It’s not much, but supporters say even a little bit can make a big difference in academic success for students.
The state is doling out $900,000 to 200 schools to expand breakfast opportunities for students, and three local winners nabbed nearly $10,000.
Gov. Tom Wolf announced the grant recipients Wednesday, the inaugural round of his “School Breakfast Initiative.” The money is to be used to “increase and sustain breakfast participation by 20 percent by implementing or expanding alternative breakfast options,” according to a press release.
Such options include the idea of “grab-and-go” breakfasts, breakfast in the classroom, and “second chance breakfasts” available during a study hall or similar period, the release states.
The local recipients and amounts they are getting: Dallas High School, $2,825, Pittston Area High School, $3,310, and Wilkes-Barre Area Career and Technical Center, $3,689.

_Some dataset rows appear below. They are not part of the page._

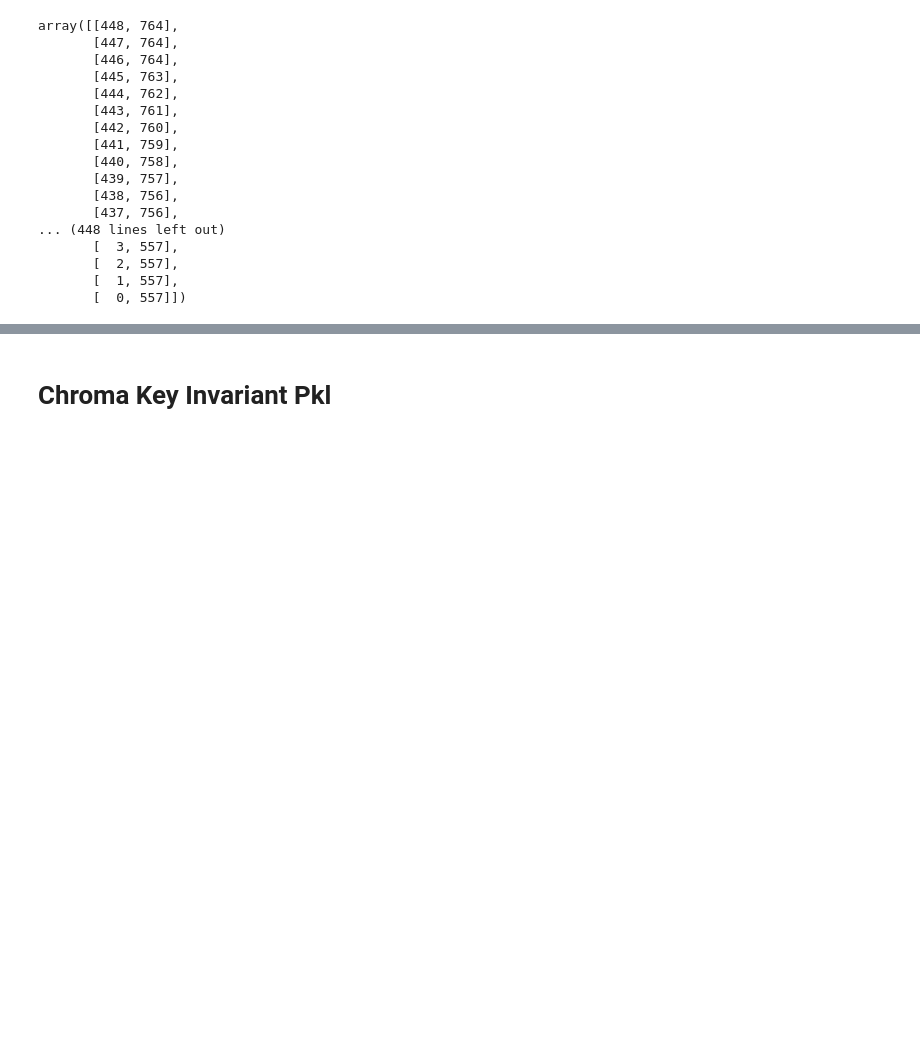
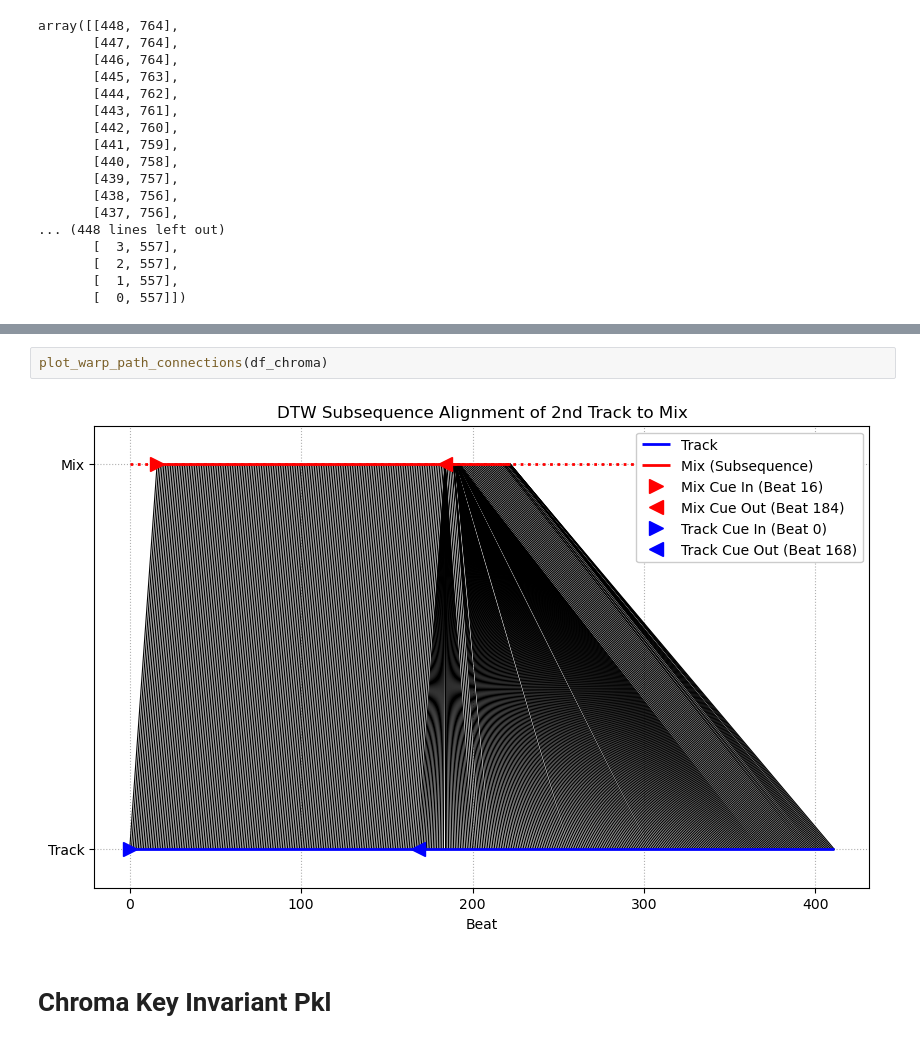
Before and after one commit to michaelhein39/dj-transition-predictor, a Jupyter notebook: notebooks/alignment_eda.ipynb, the cells around one changed output, grey strips where cells are left out. Cells and saved outputs as stored; diff of their text form; blank space fills up the shorter version.

```diff
--- a/notebooks/alignment_eda.ipynb
+++ b/notebooks/alignment_eda.ipynb
@@ -252,3 +348,7 @@ array([[448, 764],
+# %%
+plot_warp_path_connections(df_chroma)
+# %% [output]
+[figure, added]
 # %% [markdown]
 # Chroma Key Invariant Pkl
 # %%
```
Also changed, not shown: parts of 4 cells of this notebook.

“A healthy breakfast helps students begin the school day ready to learn and succeed,” Wolf said in the release. “These school breakfast grants are an investment in the lives of thousands of children. When kids start the day with the nutrition they need, they grow up smarter, healthier, and stronger – and that means a smarter, healthier, stronger Pennsylvania.”
Supporters of such programs argue the evidence is overwhelming: Students grappling with hunger issues at home, or failing to get adequate nutrition are far more likely to fail at school. While government programs have long focused on subsidizing school lunches for low-income students, efforts to expand school breakfast programs are a relatively new idea, and one of the problems has been getting breakfasts to students who do not arrive early enough for a separate serving. The “alternative breakfast option” idea has appeal because it works to get some food to the student on their specific schedules.
Reach Mark Guydish at 570-991-6112 or on Twitter @TLMarkGuydish